KW Refrigerant Management Strategy LLC
Convenience stores and drugstores have long had the luxury of being blissfully unaware of refrigerant environmental regulations. Historically, most retailers in this sector were able to meet their refrigeration needs with self-contained refrigeration equipment that uses less than 50 pounds of refrigerant, meaning that most of the EPA’s Section 608 regulations did not apply. Some larger convenience stores or other stores with slightly greater refrigeration needs may have used cool rooms and single condensing units, but overall, it was uncommon to hear of a convenience store with a full refrigeration system.
But as stores in this sector add more fresh and prepared foods to their assortment, they are finding themselves suddenly immersed in a refrigeration world that they are no longer able to avoid.
Equipment manufacturers, having recognized the largely unmet need for more sophisticated refrigeration systems in convenience and drug stores, are now going after that market aggressively. This means that convenience store owners are faced with a barrage of information, with little time to absorb it. It’s like an American watching her first cricket match with a group of Brits: everyone fights to be the one to explain the rules to the newcomer, and the newcomer tries to appear interested while wishing she were just about anywhere else on the planet.

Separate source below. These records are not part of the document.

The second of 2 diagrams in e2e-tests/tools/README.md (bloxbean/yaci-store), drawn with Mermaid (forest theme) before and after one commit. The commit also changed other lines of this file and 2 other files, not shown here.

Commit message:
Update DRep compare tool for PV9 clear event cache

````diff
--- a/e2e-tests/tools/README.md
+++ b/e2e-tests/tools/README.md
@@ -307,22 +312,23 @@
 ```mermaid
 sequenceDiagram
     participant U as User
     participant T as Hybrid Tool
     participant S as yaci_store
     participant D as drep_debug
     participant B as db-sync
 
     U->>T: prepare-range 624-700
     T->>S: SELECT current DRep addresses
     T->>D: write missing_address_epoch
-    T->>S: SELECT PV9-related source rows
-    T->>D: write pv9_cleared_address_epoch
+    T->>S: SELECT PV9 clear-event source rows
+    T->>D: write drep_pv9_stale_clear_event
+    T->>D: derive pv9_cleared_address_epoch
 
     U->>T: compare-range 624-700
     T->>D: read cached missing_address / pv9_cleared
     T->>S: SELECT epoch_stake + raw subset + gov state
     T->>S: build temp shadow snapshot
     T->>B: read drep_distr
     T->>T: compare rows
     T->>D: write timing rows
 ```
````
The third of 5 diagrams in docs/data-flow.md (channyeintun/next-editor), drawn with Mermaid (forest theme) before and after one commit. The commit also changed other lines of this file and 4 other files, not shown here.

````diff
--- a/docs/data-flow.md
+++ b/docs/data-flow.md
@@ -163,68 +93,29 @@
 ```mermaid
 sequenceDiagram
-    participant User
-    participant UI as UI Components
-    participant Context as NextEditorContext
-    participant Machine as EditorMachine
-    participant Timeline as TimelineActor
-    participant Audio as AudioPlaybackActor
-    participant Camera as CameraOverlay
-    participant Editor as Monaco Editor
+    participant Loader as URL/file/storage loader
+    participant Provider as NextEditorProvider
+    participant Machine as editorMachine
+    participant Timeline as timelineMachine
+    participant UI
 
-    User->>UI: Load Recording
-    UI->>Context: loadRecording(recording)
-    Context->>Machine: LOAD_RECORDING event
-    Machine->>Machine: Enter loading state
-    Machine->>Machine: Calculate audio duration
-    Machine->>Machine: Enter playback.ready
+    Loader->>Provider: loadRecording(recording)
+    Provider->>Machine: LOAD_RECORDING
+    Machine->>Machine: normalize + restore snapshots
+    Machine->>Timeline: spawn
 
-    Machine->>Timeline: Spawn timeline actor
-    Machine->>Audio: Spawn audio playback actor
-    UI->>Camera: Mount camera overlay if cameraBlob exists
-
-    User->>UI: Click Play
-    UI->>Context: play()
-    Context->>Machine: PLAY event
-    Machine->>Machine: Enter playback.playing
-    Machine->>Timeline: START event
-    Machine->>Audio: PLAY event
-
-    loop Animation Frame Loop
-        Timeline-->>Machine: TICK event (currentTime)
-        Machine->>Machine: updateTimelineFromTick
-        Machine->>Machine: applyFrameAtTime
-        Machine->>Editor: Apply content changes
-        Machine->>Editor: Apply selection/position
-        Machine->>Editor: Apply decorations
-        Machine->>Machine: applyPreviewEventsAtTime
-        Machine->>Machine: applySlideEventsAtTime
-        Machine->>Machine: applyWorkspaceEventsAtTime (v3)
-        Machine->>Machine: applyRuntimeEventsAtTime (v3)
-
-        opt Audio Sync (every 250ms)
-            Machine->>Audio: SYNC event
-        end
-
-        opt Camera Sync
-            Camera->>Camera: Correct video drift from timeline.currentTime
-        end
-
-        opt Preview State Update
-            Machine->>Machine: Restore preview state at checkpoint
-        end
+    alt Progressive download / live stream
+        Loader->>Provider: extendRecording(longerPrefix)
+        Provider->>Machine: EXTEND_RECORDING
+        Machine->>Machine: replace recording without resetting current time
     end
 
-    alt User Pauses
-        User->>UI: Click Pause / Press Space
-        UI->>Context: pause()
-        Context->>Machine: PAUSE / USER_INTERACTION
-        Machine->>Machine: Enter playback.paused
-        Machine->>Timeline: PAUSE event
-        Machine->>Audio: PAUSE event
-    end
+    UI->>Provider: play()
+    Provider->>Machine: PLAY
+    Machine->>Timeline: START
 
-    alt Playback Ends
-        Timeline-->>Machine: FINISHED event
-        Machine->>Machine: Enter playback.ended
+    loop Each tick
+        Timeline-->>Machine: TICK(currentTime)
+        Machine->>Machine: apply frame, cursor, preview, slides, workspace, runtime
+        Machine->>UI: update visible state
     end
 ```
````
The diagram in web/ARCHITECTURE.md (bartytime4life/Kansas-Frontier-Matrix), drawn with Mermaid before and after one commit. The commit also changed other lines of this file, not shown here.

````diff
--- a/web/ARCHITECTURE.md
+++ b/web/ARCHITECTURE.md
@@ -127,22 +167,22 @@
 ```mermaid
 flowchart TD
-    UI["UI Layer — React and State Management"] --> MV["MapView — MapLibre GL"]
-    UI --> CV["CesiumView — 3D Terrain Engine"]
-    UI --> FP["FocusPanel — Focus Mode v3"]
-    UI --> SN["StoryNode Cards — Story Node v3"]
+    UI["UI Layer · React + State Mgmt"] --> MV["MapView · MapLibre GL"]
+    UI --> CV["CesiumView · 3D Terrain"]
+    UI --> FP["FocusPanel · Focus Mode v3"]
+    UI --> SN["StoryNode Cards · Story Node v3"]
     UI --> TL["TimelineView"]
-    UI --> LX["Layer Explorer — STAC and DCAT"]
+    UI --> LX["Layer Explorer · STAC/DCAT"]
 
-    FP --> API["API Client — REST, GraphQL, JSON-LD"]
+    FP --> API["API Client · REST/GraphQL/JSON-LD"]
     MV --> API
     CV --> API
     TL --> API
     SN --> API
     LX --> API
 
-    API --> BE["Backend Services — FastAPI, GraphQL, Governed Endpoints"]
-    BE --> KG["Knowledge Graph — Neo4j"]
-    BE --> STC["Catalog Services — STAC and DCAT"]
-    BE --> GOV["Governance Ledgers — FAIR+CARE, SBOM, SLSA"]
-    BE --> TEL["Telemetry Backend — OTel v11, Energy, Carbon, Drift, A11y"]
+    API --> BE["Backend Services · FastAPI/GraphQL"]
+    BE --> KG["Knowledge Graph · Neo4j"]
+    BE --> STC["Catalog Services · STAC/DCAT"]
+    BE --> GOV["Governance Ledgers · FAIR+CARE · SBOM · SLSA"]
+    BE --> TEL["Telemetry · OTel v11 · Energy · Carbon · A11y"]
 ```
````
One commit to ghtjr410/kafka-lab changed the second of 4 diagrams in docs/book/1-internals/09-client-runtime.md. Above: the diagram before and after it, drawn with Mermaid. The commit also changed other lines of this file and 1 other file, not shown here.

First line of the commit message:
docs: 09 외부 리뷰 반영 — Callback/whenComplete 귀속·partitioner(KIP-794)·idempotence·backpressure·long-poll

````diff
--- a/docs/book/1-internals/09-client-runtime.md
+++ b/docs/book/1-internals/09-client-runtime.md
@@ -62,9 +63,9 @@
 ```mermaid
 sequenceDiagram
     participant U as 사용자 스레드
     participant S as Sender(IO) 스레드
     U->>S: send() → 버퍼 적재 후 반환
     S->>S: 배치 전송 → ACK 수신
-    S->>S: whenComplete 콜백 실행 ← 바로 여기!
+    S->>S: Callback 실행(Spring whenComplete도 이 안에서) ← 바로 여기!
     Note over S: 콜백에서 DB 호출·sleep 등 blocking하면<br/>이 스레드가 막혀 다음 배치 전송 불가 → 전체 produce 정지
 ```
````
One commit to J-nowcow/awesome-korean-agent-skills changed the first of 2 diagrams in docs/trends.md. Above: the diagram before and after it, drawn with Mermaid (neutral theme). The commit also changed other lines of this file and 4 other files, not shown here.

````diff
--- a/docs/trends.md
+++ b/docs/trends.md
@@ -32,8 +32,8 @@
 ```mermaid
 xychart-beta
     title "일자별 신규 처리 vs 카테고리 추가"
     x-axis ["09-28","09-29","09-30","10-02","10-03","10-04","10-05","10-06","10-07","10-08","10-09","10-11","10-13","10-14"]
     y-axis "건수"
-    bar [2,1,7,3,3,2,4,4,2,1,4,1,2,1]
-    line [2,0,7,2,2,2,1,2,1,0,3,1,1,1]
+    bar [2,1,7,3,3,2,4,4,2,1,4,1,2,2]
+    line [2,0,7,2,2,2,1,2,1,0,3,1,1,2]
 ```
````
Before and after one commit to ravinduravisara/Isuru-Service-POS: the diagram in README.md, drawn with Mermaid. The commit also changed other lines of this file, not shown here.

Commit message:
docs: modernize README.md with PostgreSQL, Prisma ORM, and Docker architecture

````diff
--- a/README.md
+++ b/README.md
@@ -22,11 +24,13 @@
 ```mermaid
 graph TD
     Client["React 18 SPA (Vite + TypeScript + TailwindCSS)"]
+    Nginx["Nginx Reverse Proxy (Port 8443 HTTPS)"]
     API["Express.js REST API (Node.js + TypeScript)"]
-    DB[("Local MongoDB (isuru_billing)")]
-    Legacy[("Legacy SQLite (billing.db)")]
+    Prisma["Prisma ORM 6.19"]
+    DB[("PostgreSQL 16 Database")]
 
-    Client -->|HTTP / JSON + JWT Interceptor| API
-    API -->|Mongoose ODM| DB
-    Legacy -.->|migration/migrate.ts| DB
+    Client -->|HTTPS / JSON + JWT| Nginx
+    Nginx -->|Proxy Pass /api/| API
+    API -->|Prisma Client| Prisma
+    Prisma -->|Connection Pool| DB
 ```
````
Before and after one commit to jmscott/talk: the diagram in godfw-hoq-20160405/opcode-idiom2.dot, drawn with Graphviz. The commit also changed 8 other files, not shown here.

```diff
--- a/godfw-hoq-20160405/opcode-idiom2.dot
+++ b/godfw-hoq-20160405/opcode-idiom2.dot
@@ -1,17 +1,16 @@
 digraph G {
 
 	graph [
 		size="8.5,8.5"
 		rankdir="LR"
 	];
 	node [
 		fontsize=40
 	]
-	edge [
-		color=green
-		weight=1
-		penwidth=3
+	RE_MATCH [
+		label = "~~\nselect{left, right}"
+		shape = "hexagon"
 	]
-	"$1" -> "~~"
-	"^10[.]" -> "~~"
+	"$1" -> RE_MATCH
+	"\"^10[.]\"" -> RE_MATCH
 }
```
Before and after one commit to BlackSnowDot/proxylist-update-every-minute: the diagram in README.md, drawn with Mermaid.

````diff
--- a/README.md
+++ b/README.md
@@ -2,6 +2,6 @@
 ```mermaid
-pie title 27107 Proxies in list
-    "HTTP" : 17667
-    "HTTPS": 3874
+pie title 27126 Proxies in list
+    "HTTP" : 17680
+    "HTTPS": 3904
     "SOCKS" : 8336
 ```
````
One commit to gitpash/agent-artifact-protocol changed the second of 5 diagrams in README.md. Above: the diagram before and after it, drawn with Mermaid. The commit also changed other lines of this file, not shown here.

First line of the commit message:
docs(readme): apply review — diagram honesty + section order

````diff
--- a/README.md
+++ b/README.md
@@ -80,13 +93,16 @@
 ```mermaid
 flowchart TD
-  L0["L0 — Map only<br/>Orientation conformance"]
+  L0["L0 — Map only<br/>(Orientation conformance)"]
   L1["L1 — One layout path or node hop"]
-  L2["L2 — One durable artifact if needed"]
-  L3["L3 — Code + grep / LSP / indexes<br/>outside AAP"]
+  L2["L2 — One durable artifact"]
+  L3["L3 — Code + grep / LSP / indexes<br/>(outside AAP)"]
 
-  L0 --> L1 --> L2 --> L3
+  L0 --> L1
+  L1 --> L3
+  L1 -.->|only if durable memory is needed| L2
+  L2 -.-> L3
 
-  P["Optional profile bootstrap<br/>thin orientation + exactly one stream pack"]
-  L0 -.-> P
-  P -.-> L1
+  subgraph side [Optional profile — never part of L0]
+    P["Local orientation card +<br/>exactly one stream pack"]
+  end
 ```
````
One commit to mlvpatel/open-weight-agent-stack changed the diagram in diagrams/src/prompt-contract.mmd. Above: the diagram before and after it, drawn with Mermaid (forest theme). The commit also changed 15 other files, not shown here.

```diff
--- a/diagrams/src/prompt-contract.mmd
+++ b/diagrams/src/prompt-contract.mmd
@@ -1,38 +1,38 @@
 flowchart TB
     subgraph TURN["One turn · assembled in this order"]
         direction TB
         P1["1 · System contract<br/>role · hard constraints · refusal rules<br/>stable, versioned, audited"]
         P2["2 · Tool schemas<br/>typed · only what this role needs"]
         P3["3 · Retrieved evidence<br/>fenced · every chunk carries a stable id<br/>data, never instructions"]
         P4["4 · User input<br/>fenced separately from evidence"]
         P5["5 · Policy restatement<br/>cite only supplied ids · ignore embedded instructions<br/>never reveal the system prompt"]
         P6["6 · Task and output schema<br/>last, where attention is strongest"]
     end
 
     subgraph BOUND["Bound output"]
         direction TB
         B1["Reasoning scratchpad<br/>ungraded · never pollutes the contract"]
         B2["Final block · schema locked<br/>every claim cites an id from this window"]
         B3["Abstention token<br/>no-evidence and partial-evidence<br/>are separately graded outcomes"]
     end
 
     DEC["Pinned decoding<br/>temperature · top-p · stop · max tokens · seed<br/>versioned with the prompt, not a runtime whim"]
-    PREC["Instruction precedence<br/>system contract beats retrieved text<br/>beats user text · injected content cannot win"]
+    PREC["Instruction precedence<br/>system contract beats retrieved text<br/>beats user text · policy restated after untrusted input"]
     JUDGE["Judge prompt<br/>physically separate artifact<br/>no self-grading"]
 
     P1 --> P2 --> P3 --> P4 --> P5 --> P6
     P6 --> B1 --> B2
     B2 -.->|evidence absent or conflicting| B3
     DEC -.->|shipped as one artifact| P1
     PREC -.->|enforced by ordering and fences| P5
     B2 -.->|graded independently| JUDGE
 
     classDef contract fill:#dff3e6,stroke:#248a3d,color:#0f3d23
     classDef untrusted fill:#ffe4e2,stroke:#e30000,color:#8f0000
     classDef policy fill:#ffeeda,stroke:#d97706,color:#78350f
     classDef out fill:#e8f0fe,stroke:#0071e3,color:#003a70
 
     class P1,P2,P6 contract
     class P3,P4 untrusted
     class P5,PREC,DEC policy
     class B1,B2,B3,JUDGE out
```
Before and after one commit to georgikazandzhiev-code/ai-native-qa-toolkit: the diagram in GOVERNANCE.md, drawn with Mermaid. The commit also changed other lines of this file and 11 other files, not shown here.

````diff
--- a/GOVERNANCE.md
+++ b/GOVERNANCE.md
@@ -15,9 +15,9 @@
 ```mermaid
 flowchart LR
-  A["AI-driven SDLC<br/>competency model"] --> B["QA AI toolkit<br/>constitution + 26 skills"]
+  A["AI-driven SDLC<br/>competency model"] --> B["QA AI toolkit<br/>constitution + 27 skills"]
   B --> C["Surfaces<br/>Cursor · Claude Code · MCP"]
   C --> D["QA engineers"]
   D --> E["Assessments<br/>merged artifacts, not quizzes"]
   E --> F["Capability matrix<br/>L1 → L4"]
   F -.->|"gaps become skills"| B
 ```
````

To the uninitiated American, a cricket match looks like a bunch of people running around with no clue where they are going and no idea what the next move is, adhering strictly to a random set of rules, with no end in sight. That may sound familiar to those who have spent decades in supermarket refrigeration: Supermarkets moved away from one “bad” refrigerant only to find that the alternative refrigerants themselves turned out to be bad for the environment. Supermarkets struggled to comply with a set of seemingly random EPA rules, and it’s clear in hindsight that those rules got the industry even further away from the desired endgame.
Imagine a different scenario: The same American is invited to a cricket match, and she shows up very late in the game. Someone leans over and says to her, “if the guy holding the bat does x, the game is over and we’ve won.” That’s not so bad. In fact, it could turn out to be fun … or at least tolerable. That’s the enviable position where convenience stores find themselves now. They’ve come late to the refrigeration game, arriving just as it becomes clear what needs to be done to win.
It is widely acknowledged that the EPA and CARB want supermarkets to move to low GWP refrigerants, but up until now, no one really knew what the definition of a low-GWP refrigerant was. Supermarkets began the transition from high GWP refrigerants like 404-A and 507-A back in 2009 by moving to the “low-GWP” 407 series, which, as it happens, were never low-GWP at all. They were just a temporary reprieve. Lower GWP HFOs are on the horizon, but the industry is already in agreement that, while they are lower-GWP, they are still not low-GWP.
For the first time ever, the industry has true low-GWP options available in the various natural refrigerants now on the market. The end of the game is in sight. While supermarkets face all kinds of challenges in shifting their old refrigeration paradigm to take advantage of naturals, convenience stores new to the refrigeration game can go straight to the new paradigm and bypass the struggle.
Instead of choosing to install traditional HFC refrigeration systems, thereby placing themselves right in the middle of the traditional supermarket quagmire, convenience stores have a chance to skip the confusing middle innings and go straight to naturals, showing up just in time to record the win.
Keilly Witman is the owner of KW Refrigerant Management Strategy, a consulting firm that helps the supermarket industry manage the many strategic challenges of today’s and tomorrow’s refrigeration world. In 2015, she helped found the North American Sustainable Refrigeration Council, a nonprofit that promotes the use of natural refrigerants in the grocery sector. Prior to starting her own firm, she ran the EPA’s GreenChill Partnership, which grew to encompass more than 8,500 supermarkets during her tenure.